> PROVIDED DATA:

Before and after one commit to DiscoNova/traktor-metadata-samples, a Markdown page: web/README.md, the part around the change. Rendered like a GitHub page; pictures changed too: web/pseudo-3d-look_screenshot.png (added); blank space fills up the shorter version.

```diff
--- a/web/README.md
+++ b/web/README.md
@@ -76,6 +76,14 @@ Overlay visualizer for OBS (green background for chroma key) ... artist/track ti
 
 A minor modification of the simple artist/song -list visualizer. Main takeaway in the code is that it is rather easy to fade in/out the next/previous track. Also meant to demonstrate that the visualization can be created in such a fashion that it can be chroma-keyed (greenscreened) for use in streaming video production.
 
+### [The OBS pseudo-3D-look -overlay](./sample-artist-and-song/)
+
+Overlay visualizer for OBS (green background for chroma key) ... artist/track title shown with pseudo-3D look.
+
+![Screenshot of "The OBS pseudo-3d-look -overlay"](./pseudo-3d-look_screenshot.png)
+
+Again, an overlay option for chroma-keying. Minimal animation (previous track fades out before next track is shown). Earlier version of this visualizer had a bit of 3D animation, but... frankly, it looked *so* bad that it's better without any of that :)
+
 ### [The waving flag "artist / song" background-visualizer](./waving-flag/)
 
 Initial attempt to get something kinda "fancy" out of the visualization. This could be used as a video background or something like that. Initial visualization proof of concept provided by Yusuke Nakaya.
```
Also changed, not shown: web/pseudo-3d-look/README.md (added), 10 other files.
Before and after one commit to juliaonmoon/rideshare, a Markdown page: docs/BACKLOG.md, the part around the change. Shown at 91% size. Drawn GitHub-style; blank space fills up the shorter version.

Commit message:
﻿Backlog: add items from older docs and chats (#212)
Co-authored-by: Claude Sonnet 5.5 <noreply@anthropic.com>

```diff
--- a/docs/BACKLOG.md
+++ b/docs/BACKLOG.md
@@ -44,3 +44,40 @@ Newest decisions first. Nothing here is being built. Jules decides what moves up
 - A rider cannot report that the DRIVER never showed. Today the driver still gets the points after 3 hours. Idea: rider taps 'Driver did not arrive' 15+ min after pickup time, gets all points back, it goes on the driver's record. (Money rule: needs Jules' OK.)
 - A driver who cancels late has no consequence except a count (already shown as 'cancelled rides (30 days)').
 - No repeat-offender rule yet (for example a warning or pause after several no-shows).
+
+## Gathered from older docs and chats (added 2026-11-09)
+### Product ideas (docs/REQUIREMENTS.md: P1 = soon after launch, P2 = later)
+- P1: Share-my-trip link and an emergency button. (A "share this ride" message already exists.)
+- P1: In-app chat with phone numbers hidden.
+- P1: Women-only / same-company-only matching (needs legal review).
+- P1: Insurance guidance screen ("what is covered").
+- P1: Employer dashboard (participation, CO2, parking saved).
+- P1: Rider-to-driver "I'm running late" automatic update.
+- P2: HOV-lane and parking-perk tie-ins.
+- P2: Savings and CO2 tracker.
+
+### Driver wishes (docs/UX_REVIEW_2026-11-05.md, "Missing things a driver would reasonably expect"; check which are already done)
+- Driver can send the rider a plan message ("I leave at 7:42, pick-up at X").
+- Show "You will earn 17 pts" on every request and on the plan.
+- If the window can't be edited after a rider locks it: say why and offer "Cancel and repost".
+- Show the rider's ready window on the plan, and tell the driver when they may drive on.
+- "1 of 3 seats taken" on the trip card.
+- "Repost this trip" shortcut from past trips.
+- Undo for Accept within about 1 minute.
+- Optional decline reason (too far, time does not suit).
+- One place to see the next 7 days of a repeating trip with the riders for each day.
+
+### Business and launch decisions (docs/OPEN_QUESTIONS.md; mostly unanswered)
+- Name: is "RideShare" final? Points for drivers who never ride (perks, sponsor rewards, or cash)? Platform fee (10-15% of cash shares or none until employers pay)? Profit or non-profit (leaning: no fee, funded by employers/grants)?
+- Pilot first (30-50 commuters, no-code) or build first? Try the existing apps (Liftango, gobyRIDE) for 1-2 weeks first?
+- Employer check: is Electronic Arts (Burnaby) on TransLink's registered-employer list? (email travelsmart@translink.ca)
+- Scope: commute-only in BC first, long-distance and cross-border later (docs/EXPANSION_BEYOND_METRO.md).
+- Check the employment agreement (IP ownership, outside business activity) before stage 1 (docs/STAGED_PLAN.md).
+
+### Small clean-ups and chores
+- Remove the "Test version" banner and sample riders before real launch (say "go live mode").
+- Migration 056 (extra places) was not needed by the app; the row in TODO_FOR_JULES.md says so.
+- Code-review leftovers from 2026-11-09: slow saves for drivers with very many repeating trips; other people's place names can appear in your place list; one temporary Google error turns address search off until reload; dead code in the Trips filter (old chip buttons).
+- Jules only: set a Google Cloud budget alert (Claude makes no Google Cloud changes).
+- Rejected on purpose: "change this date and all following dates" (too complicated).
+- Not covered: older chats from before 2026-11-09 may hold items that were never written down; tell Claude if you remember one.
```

> THE PROBLEM:
Each line above needs to be returned exactly as it is.

> RESULT OF THIS EXERCISE:
Before and after one commit to DiscoNova/traktor-metadata-samples, a Markdown page: web/README.md, the part around the change. Rendered like a GitHub page; pictures changed too: web/pseudo-3d-look_screenshot.png (added); blank space fills up the shorter version.

```diff
--- a/web/README.md
+++ b/web/README.md
@@ -76,6 +76,14 @@ Overlay visualizer for OBS (green background for chroma key) ... artist/track ti
 
 A minor modification of the simple artist/song -list visualizer. Main takeaway in the code is that it is rather easy to fade in/out the next/previous track. Also meant to demonstrate that the visualization can be created in such a fashion that it can be chroma-keyed (greenscreened) for use in streaming video production.
 
+### [The OBS pseudo-3D-look -overlay](./sample-artist-and-song/)
+
+Overlay visualizer for OBS (green background for chroma key) ... artist/track title shown with pseudo-3D look.
+
+![Screenshot of "The OBS pseudo-3d-look -overlay"](./pseudo-3d-look_screenshot.png)
+
+Again, an overlay option for chroma-keying. Minimal animation (previous track fades out before next track is shown). Earlier version of this visualizer had a bit of 3D animation, but... frankly, it looked *so* bad that it's better without any of that :)
+
 ### [The waving flag "artist / song" background-visualizer](./waving-flag/)
 
 Initial attempt to get something kinda "fancy" out of the visualization. This could be used as a video background or something like that. Initial visualization proof of concept provided by Yusuke Nakaya.
```
Also changed, not shown: web/pseudo-3d-look/README.md (added), 10 other files.
Before and after one commit to juliaonmoon/rideshare, a Markdown page: docs/BACKLOG.md, the part around the change. Shown at 91% size. Drawn GitHub-style; blank space fills up the shorter version.

Commit message:
﻿Backlog: add items from older docs and chats (#212)
Co-authored-by: Claude Sonnet 5.5 <noreply@anthropic.com>

```diff
--- a/docs/BACKLOG.md
+++ b/docs/BACKLOG.md
@@ -44,3 +44,40 @@ Newest decisions first. Nothing here is being built. Jules decides what moves up
 - A rider cannot report that the DRIVER never showed. Today the driver still gets the points after 3 hours. Idea: rider taps 'Driver did not arrive' 15+ min after pickup time, gets all points back, it goes on the driver's record. (Money rule: needs Jules' OK.)
 - A driver who cancels late has no consequence except a count (already shown as 'cancelled rides (30 days)').
 - No repeat-offender rule yet (for example a warning or pause after several no-shows).
+
+## Gathered from older docs and chats (added 2026-11-09)
+### Product ideas (docs/REQUIREMENTS.md: P1 = soon after launch, P2 = later)
+- P1: Share-my-trip link and an emergency button. (A "share this ride" message already exists.)
+- P1: In-app chat with phone numbers hidden.
+- P1: Women-only / same-company-only matching (needs legal review).
+- P1: Insurance guidance screen ("what is covered").
+- P1: Employer dashboard (participation, CO2, parking saved).
+- P1: Rider-to-driver "I'm running late" automatic update.
+- P2: HOV-lane and parking-perk tie-ins.
+- P2: Savings and CO2 tracker.
+
+### Driver wishes (docs/UX_REVIEW_2026-11-05.md, "Missing things a driver would reasonably expect"; check which are already done)
+- Driver can send the rider a plan message ("I leave at 7:42, pick-up at X").
+- Show "You will earn 17 pts" on every request and on the plan.
+- If the window can't be edited after a rider locks it: say why and offer "Cancel and repost".
+- Show the rider's ready window on the plan, and tell the driver when they may drive on.
+- "1 of 3 seats taken" on the trip card.
+- "Repost this trip" shortcut from past trips.
+- Undo for Accept within about 1 minute.
+- Optional decline reason (too far, time does not suit).
+- One place to see the next 7 days of a repeating trip with the riders for each day.
+
+### Business and launch decisions (docs/OPEN_QUESTIONS.md; mostly unanswered)
+- Name: is "RideShare" final? Points for drivers who never ride (perks, sponsor rewards, or cash)? Platform fee (10-15% of cash shares or none until employers pay)? Profit or non-profit (leaning: no fee, funded by employers/grants)?
+- Pilot first (30-50 commuters, no-code) or build first? Try the existing apps (Liftango, gobyRIDE) for 1-2 weeks first?
+- Employer check: is Electronic Arts (Burnaby) on TransLink's registered-employer list? (email travelsmart@translink.ca)
+- Scope: commute-only in BC first, long-distance and cross-border later (docs/EXPANSION_BEYOND_METRO.md).
+- Check the employment agreement (IP ownership, outside business activity) before stage 1 (docs/STAGED_PLAN.md).
+
+### Small clean-ups and chores
+- Remove the "Test version" banner and sample riders before real launch (say "go live mode").
+- Migration 056 (extra places) was not needed by the app; the row in TODO_FOR_JULES.md says so.
+- Code-review leftovers from 2026-11-09: slow saves for drivers with very many repeating trips; other people's place names can appear in your place list; one temporary Google error turns address search off until reload; dead code in the Trips filter (old chip buttons).
+- Jules only: set a Google Cloud budget alert (Claude makes no Google Cloud changes).
+- Rejected on purpose: "change this date and all following dates" (too complicated).
+- Not covered: older chats from before 2026-11-09 may hold items that were never written down; tell Claude if you remember one.
```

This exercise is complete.